→ Description of the task: Exact retyping of the data: please keep every word and drop each picture.

-- Information given follows --

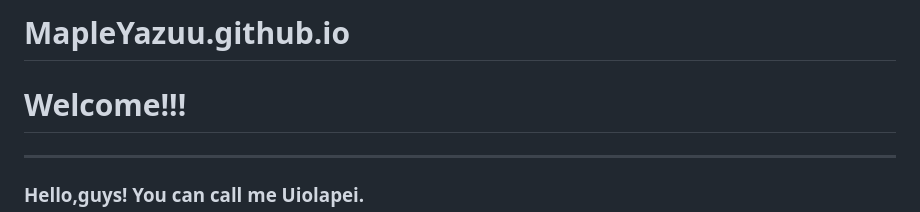
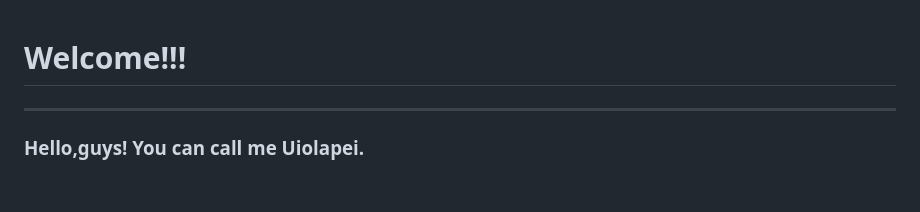
Before and after one commit to MapleYazuu/MapleYazuu, a Markdown page: README.md, the part around the change. GitHub-like rendering; blank space fills up the shorter version.

```diff
--- a/README.md
+++ b/README.md
@@ -1,4 +1,3 @@
-# MapleYazuu.github.io
 # Welcome!!!
 ***
 ### Hello,guys! You can call me Uiolapei.
```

-- Information given concluded --

→ Exercise result:
Before and after one commit to MapleYazuu/MapleYazuu, a Markdown page: README.md, the part around the change. GitHub-like rendering; blank space fills up the shorter version.

```diff
--- a/README.md
+++ b/README.md
@@ -1,4 +1,3 @@
-# MapleYazuu.github.io
 # Welcome!!!
 ***
 ### Hello,guys! You can call me Uiolapei.
```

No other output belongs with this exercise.